That is the essential message of The Sense of Style by Steven Pinker. This is a style guide for today. Pinker is a famous cognitive psychologist and linguist and he comes at style from that perspective. Do the rules that we learn in grammar school make any sense? Where did they come from? Do they really help make an English sentence or paragraph more intelligible? In many cases, Pinker concludes, the answer is no. Many rules were arbitrary edicts by almost random “authorities” who had no real reason to establish those rules. For example, the idea that you can split a verb with an adverb, the so called split infinitive, comes from the idea that English has to obey the same rules as Latin, an unrelated language.

I admit, The Sense of Style aligns well with my own perspective on writing. To me, the most important thing is the logic of the prose, not the faithfulness to these rules. I do want my writing to be entertaining and easy to follow, but I don’t want to be beholden to rules that make that task more difficult, not easier. The Sense of Style provides that kind of guidance. It is actually targeted more to people who write more technical or non-fiction works, such as scientists, but the lessons Pinker tries to impart are useful for any writer. In this sense, however, Pinker focuses on “classic writing” as a style to best convey information to the reader. “Classic writing, with its assumption of equality between writer and reader, makes the reader feel like a genius. Bad writing makes the reader feel like a dunce.” How often have we read something and felt like we weren’t smart enough to understand what the writer was trying to say?

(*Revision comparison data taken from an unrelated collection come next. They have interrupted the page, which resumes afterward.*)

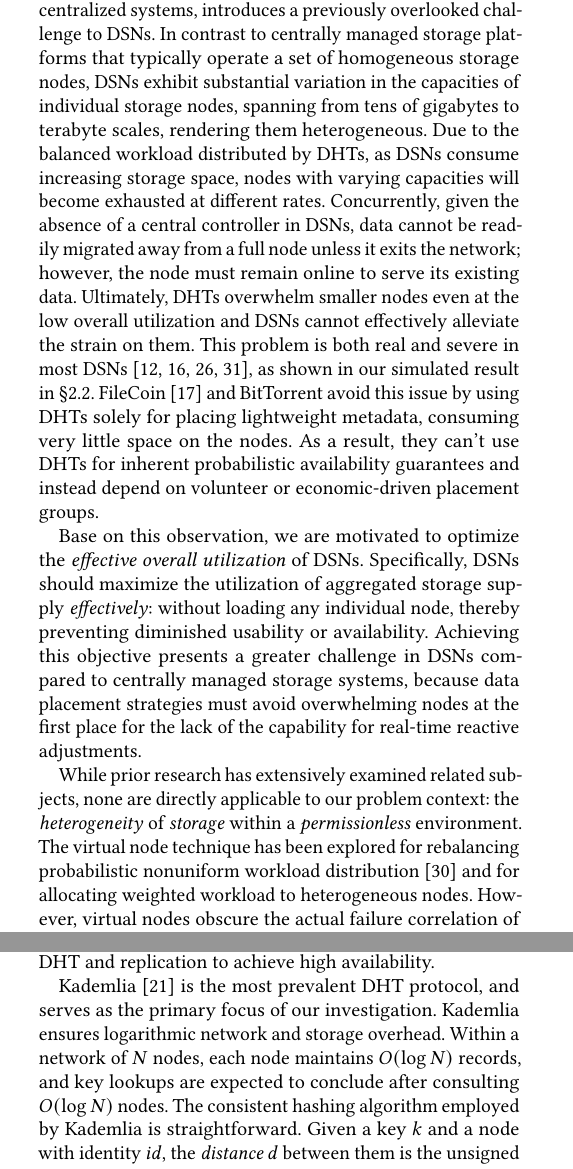
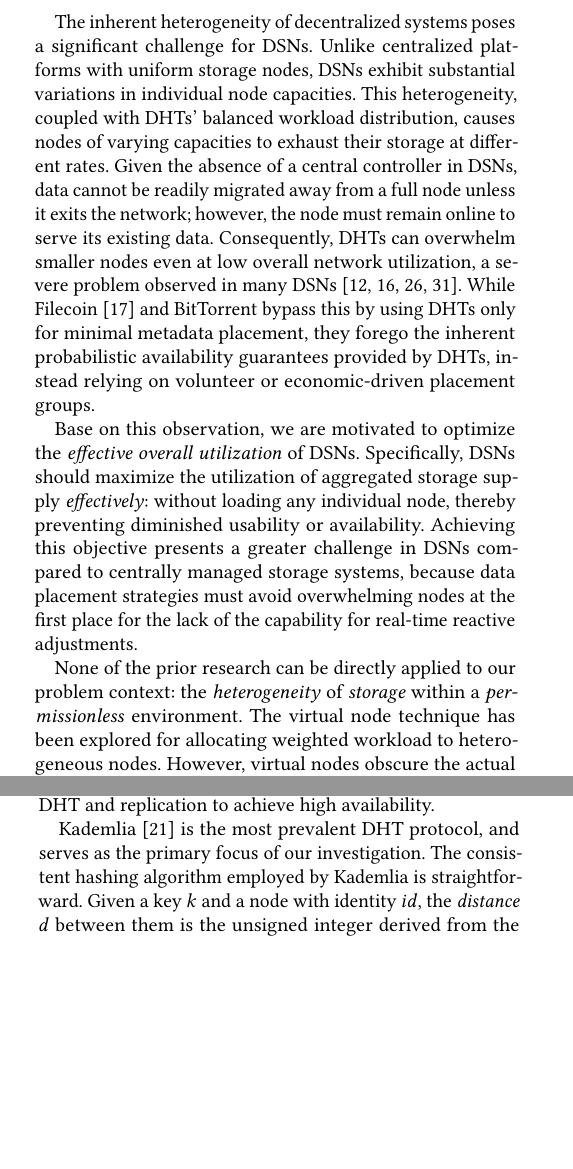
Before and after one commit to sgdxbc/dddht-paper, a LaTeX document (paper.tex, which reads sections/bg.tex, sections/intro.tex): two parts of the columns of pages 1 and 2 of 8, joined at a grey line, cut at the place of the change, the shorter picture padded with empty space. Compiled offline with pdfLaTeX; a LaTeX package or settings file that is missing is left out.

Commit message:
intro: Space

```diff
--- a/sections/bg.tex
+++ b/sections/bg.tex
@@ -36,8 +36,8 @@ More recently, Swarm~\cite{team2021swarm} presents an innovative DSN that reliab
 % DHT protocols promote efficient network and storage utilization.
 
 Kademlia~\cite{maymounkov2002kademlia} is the most prevalent DHT protocol, and serves as the primary focus of our investigation.
-Kademlia ensures logarithmic network and storage overhead.
-Within a network of $N$ nodes, each node maintains $O(\log{N})$ records, and key lookups are expected to conclude after consulting $O(\log{N})$ nodes.
+% Kademlia ensures logarithmic network and storage overhead.
+% Within a network of $N$ nodes, each node maintains $O(\log{N})$ records, and key lookups are expected to conclude after consulting $O(\log{N})$ nodes.
 The consistent hashing algorithm employed by Kademlia is straightforward.
 Given a key $k$ and a node with identity $id$, the \emph{distance} $d$ between them is the unsigned integer derived from the bitwise exclusive OR operation of $k$ and $id$\footnote{For brevity, \emph{key} and \emph{identity} are used to denote their respective mapped hash values, which reside within the same hash domain and possess identical length.}
 \[
--- a/sections/intro.tex
+++ b/sections/intro.tex
@@ -19,27 +20,24 @@ DHTs and consistent hashing naturally balance the workload across nodes, assigni
 
-However, \emph{heterogeneity}, an intrinsic characteristic of decentralized systems, introduces a previously overlooked challenge to DSNs.
-In contrast to centrally managed storage platforms that typically operate a set of homogeneous storage nodes, DSNs exhibit substantial variation in the capacities of individual storage nodes, spanning from tens of gigabytes to terabyte scales, rendering them heterogeneous.
-\lijl{May consider restructuring these two paragraphs. Are we pointing out two issues? Seems there is just one issue: DHT cannot adjust placement based on node capacity.} \gd{Done.}
-Due to the balanced workload distributed by DHTs, as DSNs consume increasing storage space, nodes with varying capacities will become exhausted at different rates.
-Concurrently, given the absence of a central controller in DSNs, data cannot be readily migrated away from a full node unless it exits the network; however, the node must remain online to serve its existing data.
-Ultimately, DHTs overwhelm smaller nodes even at the low overall utilization and DSNs cannot effectively alleviate the strain on them.
-This problem is both real and severe in most DSNs~\cite{kubiatowicz2000oceanstore,ratnasamy2001scalable,haeberlen2005glacier,team2021swarm}, as shown in our simulated result in \autoref{sec:bg:problem}.
+The inherent heterogeneity of decentralized systems poses a significant challenge for DSNs.
+Unlike centralized platforms with uniform storage nodes, DSNs exhibit substantial variations in individual node capacities.
+This heterogeneity, coupled with DHTs' balanced workload distribution, causes nodes of varying capacities to exhaust their storage at different rates.
+Given the absence of a central controller in DSNs, data cannot be readily migrated away from a full node unless it exits the network; however, the node must remain online to serve its existing data.
+Consequently, DHTs can overwhelm smaller nodes even at low overall network utilization, a severe problem observed in many DSNs~\cite{kubiatowicz2000oceanstore,ratnasamy2001scalable,haeberlen2005glacier,team2021swarm}.
+While Filecoin~\cite{filecoin} and BitTorrent bypass this by using DHTs only for minimal metadata placement, they forego the inherent probabilistic availability guarantees provided by DHTs, instead relying on volunteer or economic-driven placement groups.
 % As demonstrated in our simulation in \autoref{sec:bg}, Glacier~\cite{haeberlen2005glacier} rejects new storage requests, leading to the denial of over 90\% of such requests at a mere 10\% overall utilization.
 % Conversely, Swarm~\cite{team2021swarm} evicts stored content based on economic valuation, resulting in data loss at only 6\% utilization.
 \lijl{Briefly discuss the issues with these approaches?}\gd{Done.}
-FileCoin~\cite{filecoin} and BitTorrent avoid this issue by using DHTs solely for placing lightweight metadata, consuming very little space on the nodes.
-As a result, they can't use DHTs for inherent probabilistic availability guarantees and instead depend on volunteer or economic-driven placement groups.
 
 Base on this observation, we are motivated to optimize the \emph{effective overall utilization} of DSNs.
 Specifically, DSNs should maximize the utilization of aggregated storage supply \emph{effectively}: without loading any individual node, thereby preventing diminished usability or availability.
 Achieving this objective presents a greater challenge in DSNs compared to centrally managed storage systems, because data placement strategies must avoid overwhelming nodes at the first place for the lack of the capability for real-time reactive adjustments.
 
-While prior research has extensively examined related subjects, none are directly applicable to our problem context: the \emph{heterogeneity} of \emph{storage} within a \emph{permissionless} environment.
-The virtual node technique has been explored for rebalancing probabilistic nonuniform workload distribution~\cite{chord} and for allocating weighted workload to heterogeneous nodes.
+None of the prior research can be directly applied to our problem context: the \emph{heterogeneity} of \emph{storage} within a \emph{permissionless} environment.
+The virtual node technique has been explored for allocating weighted workload to heterogeneous nodes.
+However, virtual nodes obscure the actual \emph{failure correlation} of the storage, violating the assumption on per-identity failure domain made by DSNs, causing unexpected correlated failures~\cite{filecoin_loss} and harming availability, thus should be entirely avoided by DSNs.
+Furthermore, weighted DHT~\cite{schindelhauer2005weighted} does not respect nodes' available storage space, DHT load balancing schemes~\cite{karger2004simple,misra2004clash} considers nonuniform key access instead of nonuniform storage capacities, and consistent hashing methods for bounded load~\cite{mirrokni2018consistent,chen2021revisiting} are not suitable to apply in permissionless settings.
 % However, we contend that virtual nodes obscure the actual failure correlation of the storage, potentially misguiding DSNs in establishing appropriate security parameters, and should be entirely avoided by DSNs.
 \lijl{this sentence is a little too abstract} \gd{Done}
-However, virtual nodes obscure the actual failure correlation of the storage.
-We contend that virtual nodes break the assumption on per-identity failure domain made by DSNs, causing unexpected correlated failures~\cite{filecoin_loss} and harming availability, thus should be entirely avoided by DSNs.
 % Alternative solutions, encompassing weighted DHTs~\cite{schindelhauer2005weighted}, DHT load balancing schemes for nonuniform key access~\cite{karger2004simple,misra2004clash}, and consistent hashing methods for bounded load~\cite{mirrokni2018consistent,chen2021revisiting}, each present distinct challenges for implementation within our problem setting.
 % These are discussed in detail in \autoref{sec:bg:problem}.
 \lijl{Would prefer to at least summarize their shortcoming in the intro.} \gd{Done.}
```
Also changed, not shown: sections/intro.tex (22 more changed lines).
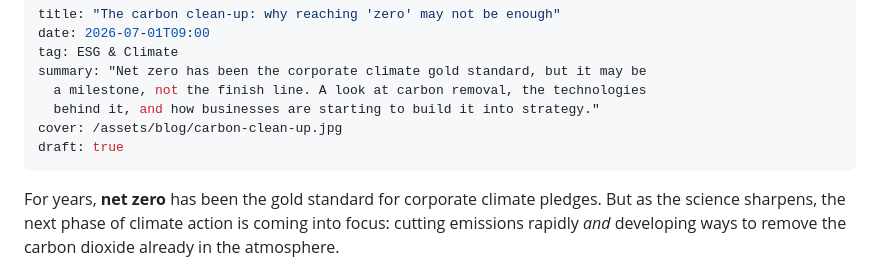
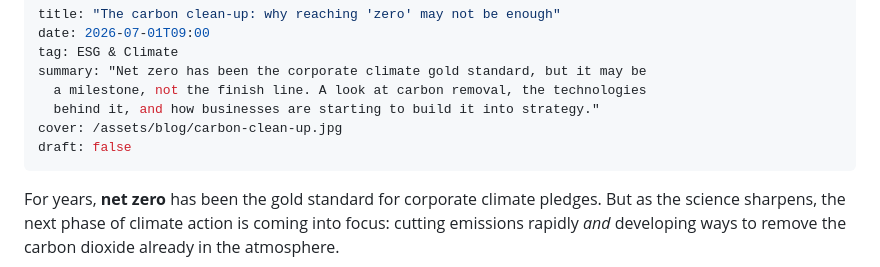
Before and after one commit to firatbarca/personal, a Markdown page: src/posts/beyond-net-zero-carbon-removal.md, the part around the change. Drawn GitHub-style.

```diff
--- a/src/posts/beyond-net-zero-carbon-removal.md
+++ b/src/posts/beyond-net-zero-carbon-removal.md
@@ -6,7 +6,7 @@ summary: "Net zero has been the corporate climate gold standard, but it may be
   a milestone, not the finish line. A look at carbon removal, the technologies
   behind it, and how businesses are starting to build it into strategy."
 cover: /assets/blog/carbon-clean-up.jpg
-draft: true
+draft: false
 ---
 For years, **net zero** has been the gold standard for corporate climate pledges. But as the science sharpens, the next phase of climate action is coming into focus: cutting emissions rapidly *and* developing ways to remove the carbon dioxide already in the atmosphere.
 
```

Pinker takes aim at so-called language fundamentalist, the people who decry the death or the bastardization of the language, people who treat traditional rules of usage as the Ten Commandments: “as unerring laws chiseled in sapphire for mortals to obey or risk eternal damnation.” But, as Pinker points out, many of these rules have no sound logic or reason behind them. He goes after many of the tropes we learn in school — you can’t use an intensifier with certain words (like very unique), you can’t split the infinitive, you can’t have dangling modifiers, and never use the passive voice are just a few examples. But, beyond going after these rules, Pinker gives concrete advice on writing. Maybe the best advice is to be aware of and avoid the “curse of knowledge,” the fact that you, as a writer, have been thinking about your subject for so long, you may not realize what is obvious and what isn’t and fail to convey enough information to the reader to make your points clear and logical. “The ability to set aside something that you know but that someone else does not know is such a pervasive affliction of the human mind that psychologists keep discovering related versions of it and giving it new names.” “The better you know something, the less you remember about how hard it was to learn.” And, finally, “The curse of knowledge is the single best explanation I know of why good people write bad prose.”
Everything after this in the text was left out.